When I next saw Lee I just couldn’t believe my eyes – what a transformation! He was sitting up in bed and was able to chat lucidly and freely. He said that the last treatment was amazing and he felt as though something had definitely shifted. His visitors later that evening all commented that they could see his old self was back again, something they hadn’t seen for a very long time. Lee told me that he felt very strong, in fact he used the words 'normal again', and he knew absolutely that this was not his time to go. 

I continued to visit Lee twice weekly in the Hospice and he seemed to be going from strength to strength, despite a major setback a couple of weeks previously. At that time, he had been doing very well indeed - he was no longer reliant upon oxygen, his breathing was normal, he had good pain control and had regained his appetite. In acupuncture terms, his pulses had regained their balance and I was treating him very minimally, purely on command points.

However, things went pear-shaped a couple of days later when his bowels appeared to be blocked – in an attempt to regain weight, he had been eating an enormous amount of food (2500 calories per day) but his bowels had stopped working (probably due to the morphine and other drugs) and nothing was getting through. He was once again in tremendous pain, had a stomach drain in situ, was nil by mouth and was scheduled to have ileostomy surgery. The pulse imbalance had returned with a vengeance, he was in very low spirits and did not feel up to any needling, so I treated him with acupressure instead.

A few days later, I received the message that Lee’s bowels had started to work again and that he had a reprieve from surgery - and when could I come to give him another treatment!  At my next visit, once again I was amazed at the difference in him – the pulse imbalance had disappeared again – in fact, the pulses were the most even to date. This time I performed a gentle ‘clearance’ treatment as before and finished by gently needling just four points.

Lee’s transformation was such that he was allowed to go home after a few weeks, although he continued with his chemotherapy as an outpatient. He told me that he felt the work we were doing together was extremely worthwhile and he really looked forward to his treatments. He said he felt very focussed and strong afterwards, and also relaxed and rested, but energised. Above all, he said that I was probably his only visitor who came without making any demands, physically or emotionally - for which he was immensely grateful.

This experience brings home to me how important it is to be aware of our own emotions and to maintain a balance, especially through difficult times, where words can be superfluous - a mere presence can be enough. It was certainly very humbling for me to see such a change occur with just the simplest of means and good intention.

Tuesday 8 October 2013

Lee's Story - Part 2/7: Coincidence

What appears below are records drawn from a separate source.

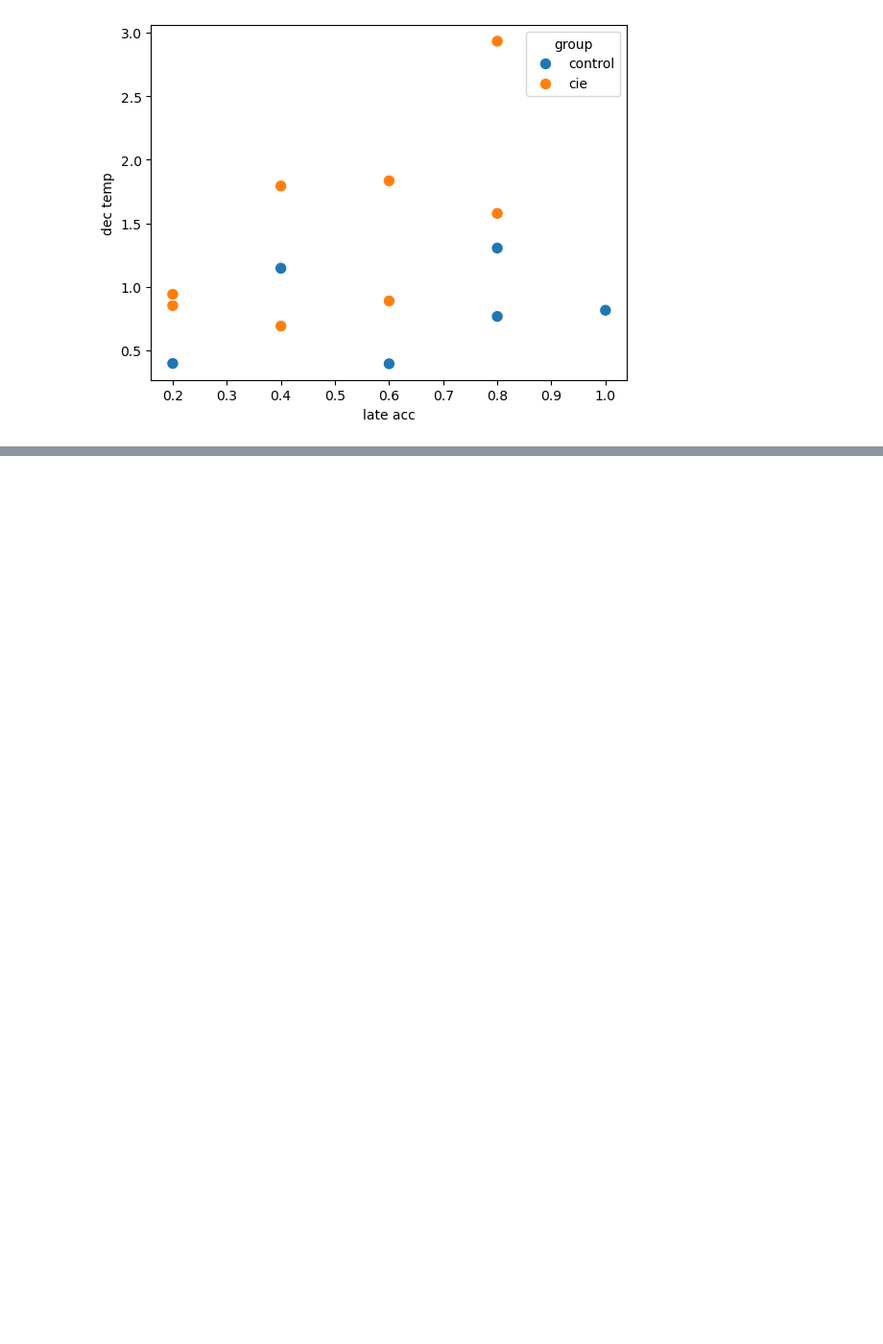
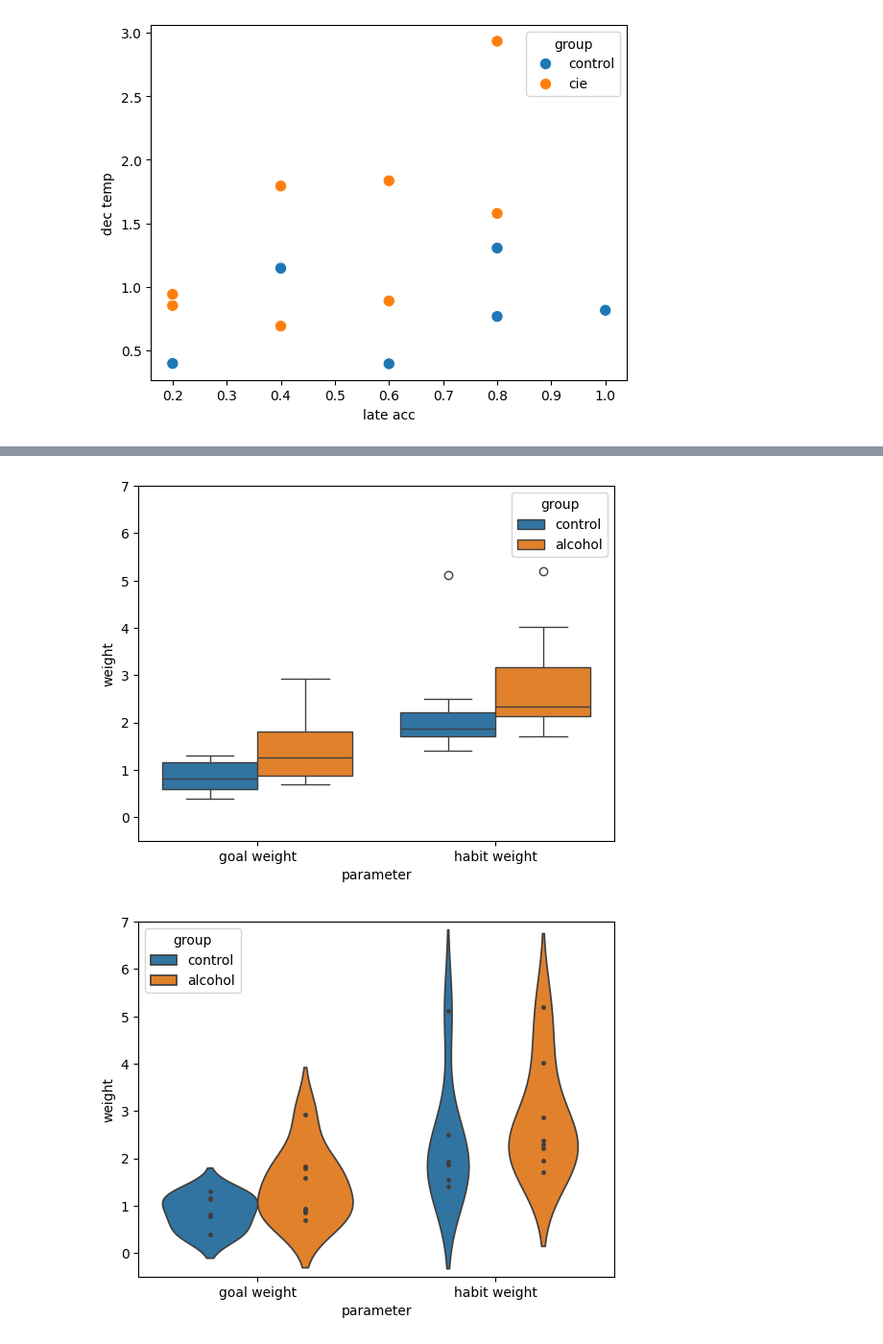
Before and after one commit to SSchwoebel/TMaze, a Jupyter notebook: cie_task/4a_analyze_inference.ipynb, the cells around one changed output, grey strips where cells are left out. Shown at 96% size. Cells and saved outputs as stored; diff of their text form; code cells hidden in the pictures; blank space fills up the shorter version.

```diff
--- a/cie_task/4a_analyze_inference.ipynb
+++ b/cie_task/4a_analyze_inference.ipynb
@@ -633,0 +662,24 @@ plt.show()
+# %%
+param_comp_dict = {"parameter": ["goal weight"]*n_control+["habit weight"]*n_control+["goal weight"]*n_cie+["habit weight"]*n_cie,
+                   "weight": np.append(np.append(control_dec_temp, control_hab_tend), np.append(cie_dec_temp, cie_hab_tend)),
+                   "group": ["control"]*n_control*2+["alcohol"]*n_cie*2}
+
+param_comp_df = pd.DataFrame(param_comp_dict)
+
+plt.figure()
+sns.boxplot(data=param_comp_df, y="weight", x="parameter", hue="group")#, inner="point")
+plt.ylim([-0.5,7])
+plt.show()
+
+plt.figure()
+sns.violinplot(data=param_comp_df, y="weight", x="parameter", hue="group", inner="point")
+plt.ylim([-0.5,7])
+plt.show()
+
+plt.figure()
+sns.violinplot(data=param_comp_df, y="weight", x="parameter", hue="group", split=True)#, inner="point")
+plt.ylim([-0.5,7])
+plt.show()
+# %% [output]
+[figure, added]
+[figure, added]
```
Also changed, not shown: parts of 9 cells of this notebook, 2 other files.
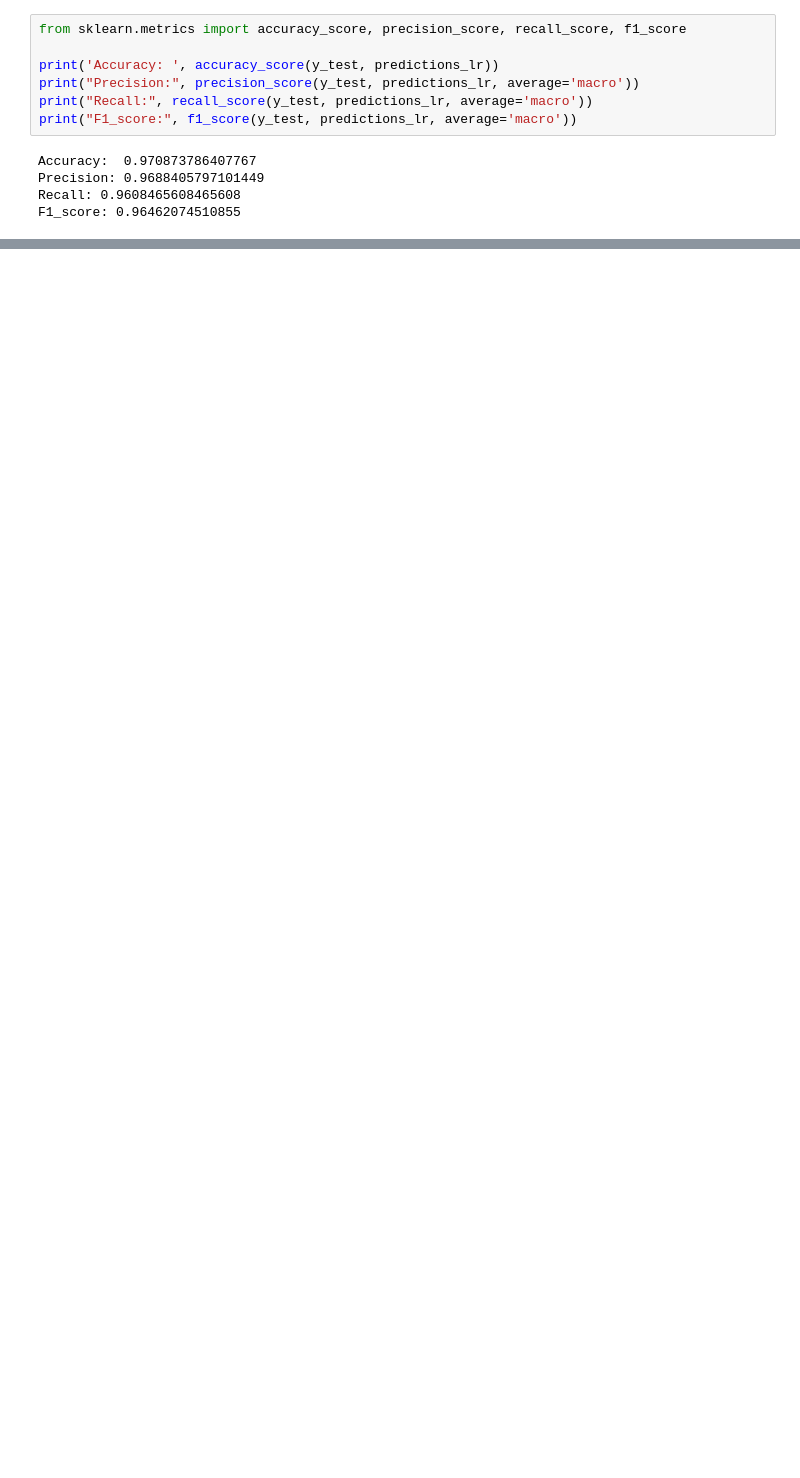
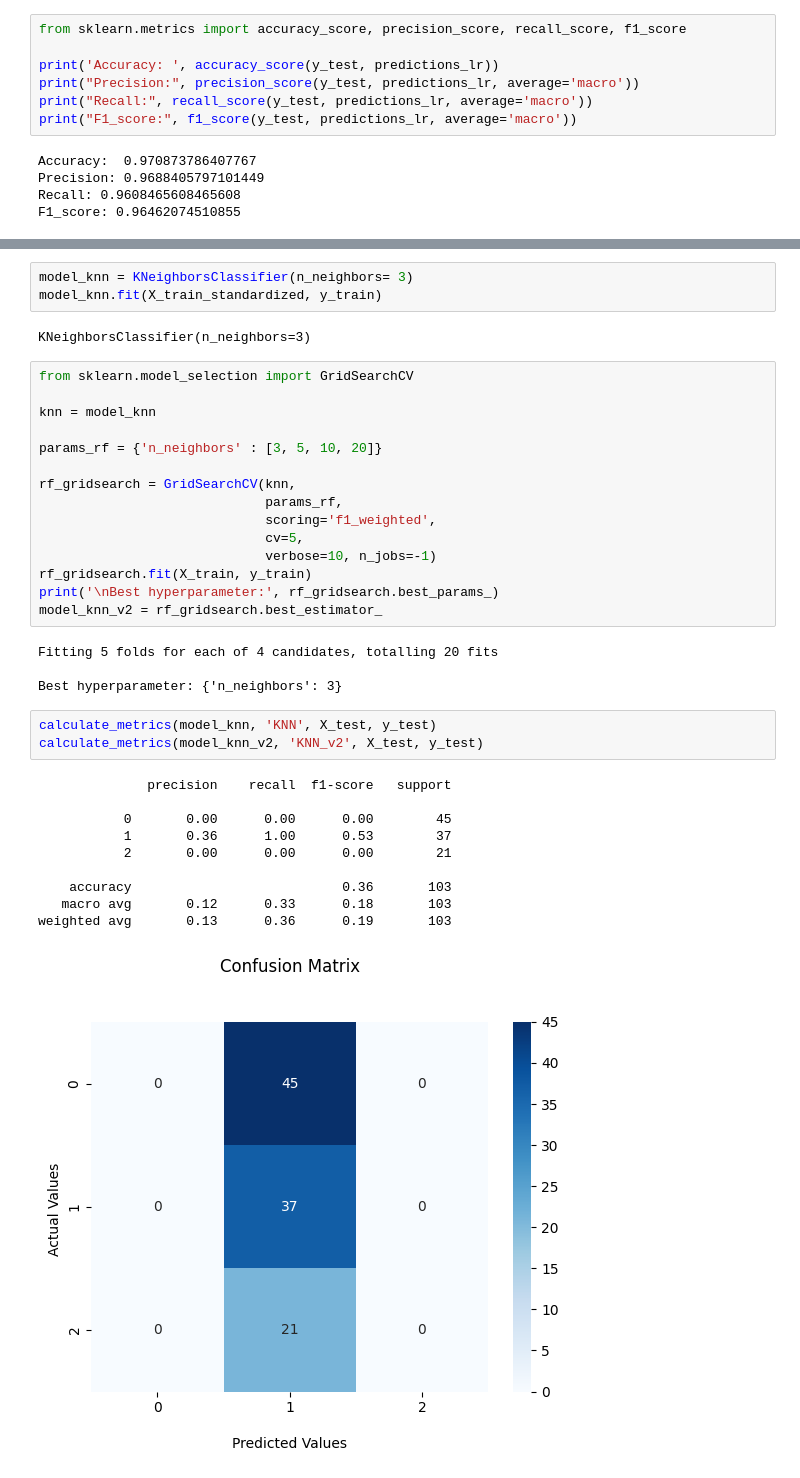
Before and after one commit to KenZooo11/m14.5, a Jupyter notebook: 14.5.ipynb, the cells around one changed output, grey strips where cells are left out. Saved outputs shown, nothing was run; the diff lists cells and outputs as text; blank space fills up the shorter version.

```diff
--- a/14.5.ipynb
+++ b/14.5.ipynb
@@ -401,0 +465,38 @@ MODEL 80:distance:: f1_train=1.0, f1_test=0.2222222222222222
+# %%
+model_knn = KNeighborsClassifier(n_neighbors= 3)
+model_knn.fit(X_train_standardized, y_train)
+# %% [output]
+KNeighborsClassifier(n_neighbors=3)
+# %%
+from sklearn.model_selection import GridSearchCV
+
+knn = model_knn
+
+params_rf = {'n_neighbors' : [3, 5, 10, 20]}
+
+rf_gridsearch = GridSearchCV(knn,
+                             params_rf,
+                             scoring='f1_weighted',
+                             cv=5,
+                             verbose=10, n_jobs=-1)
+rf_gridsearch.fit(X_train, y_train)
+print('\nBest hyperparameter:', rf_gridsearch.best_params_)
+model_knn_v2 = rf_gridsearch.best_estimator_
+# %% [output]
+Fitting 5 folds for each of 4 candidates, totalling 20 fits
+
+Best hyperparameter: {'n_neighbors': 3}
+# %%
+calculate_metrics(model_knn, 'KNN', X_test, y_test)
+calculate_metrics(model_knn_v2, 'KNN_v2', X_test, y_test)
+# %% [output]
+              precision    recall  f1-score   support
+
+           0       0.00      0.00      0.00        45
+           1       0.36      1.00      0.53        37
+           2       0.00      0.00      0.00        21
+
+    accuracy                           0.36       103
+   macro avg       0.12      0.33      0.18       103
+weighted avg       0.13      0.36      0.19       103
+[figure, added]
```
Also changed, not shown: parts of 28 cells of this notebook.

It was shortly after my first encounter with Lee that I found myself on the train, returning from an Acupuncture Clincial Skills CPD day in London. I was reading a book written by my Tutor and came upon a very moving chapter describing her last few treatments of a patient with terminal cancer. This was a very poignant moment for me as it was whilst I was reading this that I received a text message from Nicki telling me of Lee’s diagnosis and asking whether I would be willing to treat him in hospital. I of course agreed, thankful for the strength and insight I had gained from reading of my Tutor’s experience.

When I was finally able to see Lee again, he was an in-patient at the Hospice.  I had mentally planned my treatment options, only to be told by the staff that I wasn't to put needles in his chest or back. He was barely able to talk because of the breathlessness, and his wrist pulses were completely out of balance. I contemplated a *re-balancing treatment but thought him to be too weak to tolerate too many needles, so in the end I needled two points in one foot only, which sent him off to sleep for half an hour or so. 

As an ex-asthmatic myself, I know how incredibly tense my back used to get during an attack and so I offered to gently massage his back, which he was very grateful for, and proceeded to massage neck, shoulders, arms, hands and feet for about an hour. He was visibly more relaxed afterwards and his breathing had become much less laboured, and so at this point I took my leave.

It was at this point that I felt forever indebted to my Tutor for instilling in me the courage to do less in order to do more, and to carry out my treatments with utmost humility. Sometimes it’s not about trying to make a patient better, it’s more about offering comfort and understanding, as gently and as calmly as possible.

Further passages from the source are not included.